A group of students are starting a Georgetown chapter of New Students for a Democratic Society (New SDS) this semester. Despite initial struggles with poor attendance, the organization has had more recent success and is planning a variety of activities for the rest of the school year.
According to the New SDS website, the society is a chapter-based radical student organization located at many high schools and colleges throughout the country. The organization started in 2006, modeling itself off of the original Students for a Democratic Society (SDS) that was active on college campuses throughout the 1960s.
Gabe Mielke (SFS ‘20), the founder of the Georgetown chapter, said he wanted to create a New SDS chapter at Georgetown because he felt that an umbrella leftist group was missing on campus. “We have a lot of specific social justice issue groups that focus on workers here on campus or reproductive health issues or a million and one different things,” Mielke said. “But we don’t have any sort of really broad student organizing group that focuses on organizing students for broader issues in the entire world.”
The group held its first meeting Sep. 14; however, only four students attended. Despite the lackluster attendance, Mielke wanted to continue trying to organize a chapter on campus. “The advice I’ve gotten from fellow SDSers from other campuses is that at the beginning, it’s very hard to get anyone involved because it’s such an obscure club and obscure organization,” he said.
Vincent DeLaurentis (SFS ‘17), a student who attended the first meeting was optimistic about the future of the club. “In my opinion a Marxist, political space at Georgetown is really needed,” he said. “But I think to get that going off the ground, it’s going to take a lot more sustained organizing and a lot more critical thought about what’s happening at the university and how people can best plug that kind of political ideology into it.”

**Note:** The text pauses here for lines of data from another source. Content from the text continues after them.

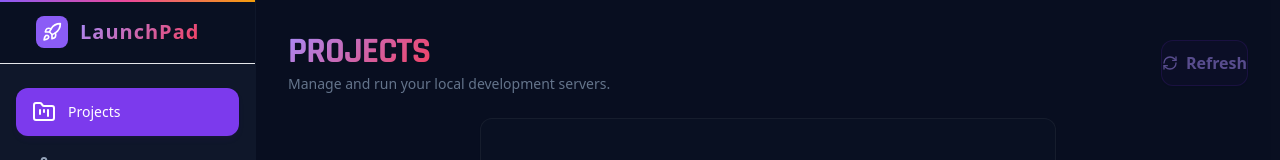
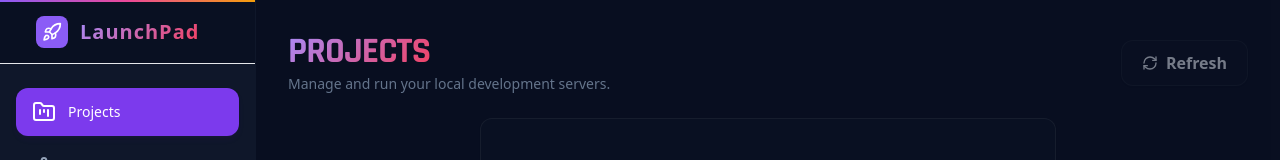
Before and after one commit to xXN1CG4M3RXx/LaunchPad, a React (Vite) app: page / in a window 1280 px wide. Shown: the top 160 px of the page. Built offline with nearby package versions, Linux system fonts and the light colour scheme.

Commit message:
style: prevent card hover box shadow clipping and restyle refresh button

```diff
--- a/src/App.css
+++ b/src/App.css
@@ -54,12 +54,13 @@ html.dark body {
 
 /* Premium, smooth interactive hover transition */
 .hover-scale {
-  transition: all 0.3s cubic-bezier(0.4, 0, 0.2, 1);
+  transition: transform 0.25s cubic-bezier(0.4, 0, 0.2, 1), box-shadow 0.25s cubic-bezier(0.4, 0, 0.2, 1), border-color 0.25s ease;
 }
 
 .hover-scale:hover {
-  transform: translateY(-2px);
-  box-shadow: 0 12px 24px -6px rgba(139, 92, 246, 0.18);
+  transform: translateY(-4px);
+  box-shadow: 0 16px 28px -10px rgba(139, 92, 246, 0.25);
+  border-color: rgba(139, 92, 246, 0.25);
 }
 
 @keyframes toast-slide-in {
--- a/src/components/Dashboard.tsx
+++ b/src/components/Dashboard.tsx
@@ -170,9 +170,9 @@ export const Dashboard: React.FC<DashboardProps> = ({
         <button
           onClick={onRefresh}
           disabled={isScanning || !config.dev_dir}
-          className="flex items-center justify-center space-x-2 bg-brand-50 hover:bg-brand-100 dark:bg-brand-950/20 dark:hover:bg-brand-950/40 dark:text-brand-400 dark:border-brand-900/50 font-semibold px-4.5 py-2.5 rounded-xl border border-brand-200 transition-colors shadow-sm disabled:opacity-50 active:scale-[0.98] shrink-0"
+          className="group flex items-center justify-center space-x-2 bg-white/5 hover:bg-white/10 dark:bg-slate-900/40 dark:hover:bg-slate-800/60 text-slate-700 dark:text-slate-200 font-semibold px-5 py-2.5 rounded-xl border border-slate-200 dark:border-white/5 transition-all shadow-sm disabled:opacity-50 active:scale-[0.98] shrink-0"
         >
-          <RefreshCw className={`w-4 h-4 ${isScanning ? 'animate-spin' : ''}`} />
+          <RefreshCw className={`w-4 h-4 transition-transform duration-700 group-hover:rotate-180 ${isScanning ? 'animate-spin' : ''}`} />
           <span>{isScanning ? "Scanning..." : "Refresh"}</span>
         </button>
       </div>
@@ -262,12 +262,12 @@ export const Dashboard: React.FC<DashboardProps> = ({
                 return (
                   <div
                     key={project.path}
-                    className={`bg-white dark:bg-slate-900/30 rounded-xl border border-slate-205 dark:border-white/5 transition-all duration-300 flex flex-col shadow-sm relative overflow-hidden group hover-scale ${isRunning
+                    className={`bg-white dark:bg-slate-900/30 rounded-xl border border-slate-205 dark:border-white/5 flex flex-col shadow-sm relative group hover-scale ${isRunning
                         ? 'ring-1 ring-emerald-500/30'
                         : ''
                       }`}
                   >
-                    <div className="absolute top-0 left-0 right-0 h-[3px] brand-gradient-bg"></div>
+                    <div className="absolute top-0 left-0 right-0 h-[3px] brand-gradient-bg rounded-t-xl"></div>
 
                     {/* Running Indicator Dot */}
                     {isRunning && (
```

Mielke continued advertising for the club with flyers in Red Square along as well as mentioning the group in other leftist spaces on campus, and as a result, a total of nine people attended the second meeting. Members discussed possible events including a book discussion club, speakers, debates, and the process of becoming an official student organization.
Mielke’s vision for the club includes working with existing social justice organizations on campus while also organizing around political issues in D.C. outside the front gates. However, he stressed that the club is democratically-run so any member can shape the club’s purpose. “The club itself would really decide how it goes,” Mielke said. “But what I would love to see happen is a large group of students who actively and regularly organize around events happening here in the D.C. area in terms of politics as well as lending their aid to the various social justice issue groups here on campus and their campaigns.”
According to Jordan Brown (COL ‘20) who attended the second meeting, the democratic nature of the club was something that stood out to her. “I really like the fact that we get to be part of making this organization what we want it to be because it’s just starting. So being able to put in our ideas, and it being very open, very friendly, very welcoming environment was great,” she said.
This chapter of the New SDS is not the organization’s first incarnation at Georgetown. According to Michael Kazin, a history professor at Georgetown who was also a co-chair of the Harvard SDS chapter as an undergraduate, there was an SDS chapter at Georgetown in the late 1960s.
“Georgetown was known as a place where, when anti-war demonstrations happened in Washington, people would come and stay here in the dorms, but there was no actual left-wing student organization I don’t think until pretty late in the ‘60s,” he said.
The 1960s organization on campus had several problems of its own. The House Committee on Internal Security investigated the organization in 1969 and were fraught with concerns about, among other things, a movie screening attempting to earn sympathy for the Black Panthers, a protest of the mayor of San Francisco’s visit to Georgetown, and discussions promoting socialism.
The commitment to leftist politics that inspired many students to join the organization at Georgetown in the 1960s continues to draw many student into the new chapter. “I think it’s important for us to have leftist organizations at a place like Georgetown. College campuses are always left-leaning from the rest of the world,” said Brown. “College campuses and college students have so much power … so I think it’s important to have an organization like this.”